───── Provided records

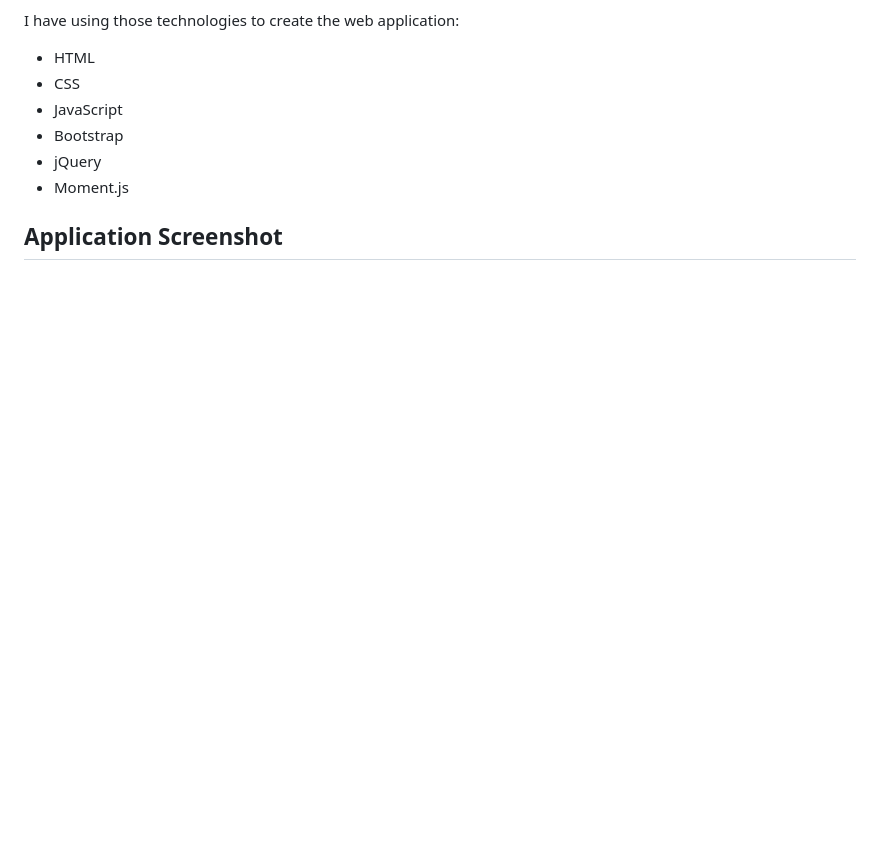
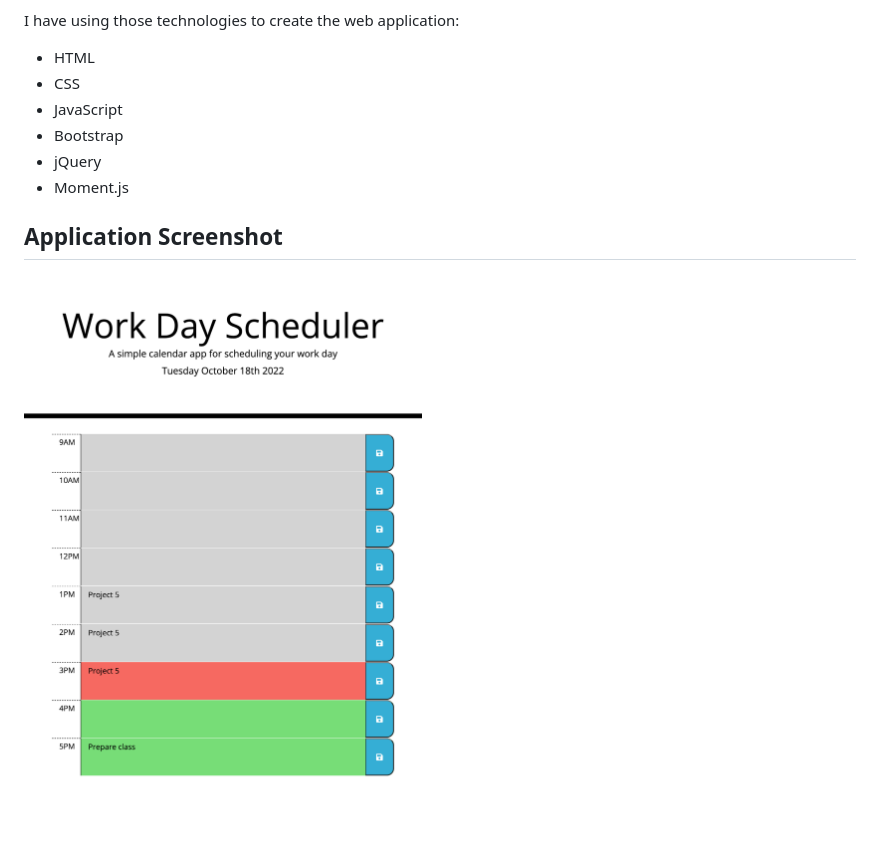
Before and after one commit to zhngzh527/Work-Day-Scheduler, a Markdown page: README.md, the part around the change printed below. GitHub-like rendering; pictures changed too: Assets/Screenshot.png (added); blank space fills up the shorter version.

```diff
--- a/README.md
+++ b/README.md
@@ -14,3 +14,4 @@ I have using those technologies to create the web application:
 - Moment.js
 
 ## Application Screenshot
+![alt text](Assets/Screenshot.png)
```
Also changed, not shown: other parts of README.md (+1 -1 lines), 1 other file.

──────────

## Instructions for the task
In the records above, which lines hold the string "Assets"? Copy each one.

## Task solution
Before and after one commit to zhngzh527/Work-Day-Scheduler, a Markdown page: README.md, the part around the change printed below. GitHub-like rendering; pictures changed too: Assets/Screenshot.png (added); blank space fills up the shorter version.
+![alt text](Assets/Screenshot.png)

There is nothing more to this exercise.